All lines in the entries below that hold "receipt" make up the answer.

----- DATA TO PROCESS -----

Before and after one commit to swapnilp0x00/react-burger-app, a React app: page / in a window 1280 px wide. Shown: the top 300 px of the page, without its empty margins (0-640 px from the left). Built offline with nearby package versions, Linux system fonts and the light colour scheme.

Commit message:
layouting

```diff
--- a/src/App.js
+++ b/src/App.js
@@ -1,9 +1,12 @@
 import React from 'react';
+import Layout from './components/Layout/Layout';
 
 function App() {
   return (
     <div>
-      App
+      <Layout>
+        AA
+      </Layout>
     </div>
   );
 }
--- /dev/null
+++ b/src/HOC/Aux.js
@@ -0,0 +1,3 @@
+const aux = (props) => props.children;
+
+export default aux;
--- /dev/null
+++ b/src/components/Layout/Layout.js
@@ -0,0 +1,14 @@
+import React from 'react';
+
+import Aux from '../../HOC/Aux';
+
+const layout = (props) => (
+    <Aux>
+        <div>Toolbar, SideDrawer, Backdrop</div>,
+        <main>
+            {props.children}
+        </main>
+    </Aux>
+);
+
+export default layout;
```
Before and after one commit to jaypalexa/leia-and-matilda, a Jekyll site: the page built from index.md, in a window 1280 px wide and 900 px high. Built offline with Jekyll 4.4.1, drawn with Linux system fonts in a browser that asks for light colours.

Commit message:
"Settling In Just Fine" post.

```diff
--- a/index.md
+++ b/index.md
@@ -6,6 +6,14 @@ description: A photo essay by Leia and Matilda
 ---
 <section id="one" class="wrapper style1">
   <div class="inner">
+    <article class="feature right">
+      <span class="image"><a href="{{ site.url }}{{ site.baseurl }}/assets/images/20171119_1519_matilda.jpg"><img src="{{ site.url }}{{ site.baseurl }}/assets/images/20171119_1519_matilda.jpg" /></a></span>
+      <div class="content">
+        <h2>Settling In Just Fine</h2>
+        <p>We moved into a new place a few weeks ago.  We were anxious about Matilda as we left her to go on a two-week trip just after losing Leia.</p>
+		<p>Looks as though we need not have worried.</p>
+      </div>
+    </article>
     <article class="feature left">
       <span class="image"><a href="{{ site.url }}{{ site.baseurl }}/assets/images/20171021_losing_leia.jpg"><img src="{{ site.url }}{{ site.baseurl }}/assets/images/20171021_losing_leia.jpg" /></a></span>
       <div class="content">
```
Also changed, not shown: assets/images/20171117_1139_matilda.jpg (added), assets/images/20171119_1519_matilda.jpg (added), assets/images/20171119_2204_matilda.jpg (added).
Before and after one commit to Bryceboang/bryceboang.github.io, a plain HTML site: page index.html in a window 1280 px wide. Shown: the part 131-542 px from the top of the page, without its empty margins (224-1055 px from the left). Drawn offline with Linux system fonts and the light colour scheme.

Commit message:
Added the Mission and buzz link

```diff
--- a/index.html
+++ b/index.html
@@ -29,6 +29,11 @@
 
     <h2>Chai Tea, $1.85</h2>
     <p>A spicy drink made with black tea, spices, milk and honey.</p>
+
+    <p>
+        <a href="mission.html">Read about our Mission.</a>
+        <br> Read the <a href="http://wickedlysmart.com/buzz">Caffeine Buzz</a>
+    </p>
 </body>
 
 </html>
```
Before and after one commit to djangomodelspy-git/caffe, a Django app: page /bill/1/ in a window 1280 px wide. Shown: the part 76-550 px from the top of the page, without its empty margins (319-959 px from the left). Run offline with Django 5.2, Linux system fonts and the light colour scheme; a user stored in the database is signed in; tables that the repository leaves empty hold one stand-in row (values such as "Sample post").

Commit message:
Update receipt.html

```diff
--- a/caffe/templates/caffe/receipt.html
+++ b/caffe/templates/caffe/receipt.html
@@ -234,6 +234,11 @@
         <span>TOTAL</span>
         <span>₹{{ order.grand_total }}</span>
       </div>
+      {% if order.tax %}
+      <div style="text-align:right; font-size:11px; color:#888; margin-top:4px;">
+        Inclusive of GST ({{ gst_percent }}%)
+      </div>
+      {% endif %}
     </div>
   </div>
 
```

-----

## SOLUTION TO THIS EXERCISE
Update receipt.html
--- a/caffe/templates/caffe/receipt.html
+++ b/caffe/templates/caffe/receipt.html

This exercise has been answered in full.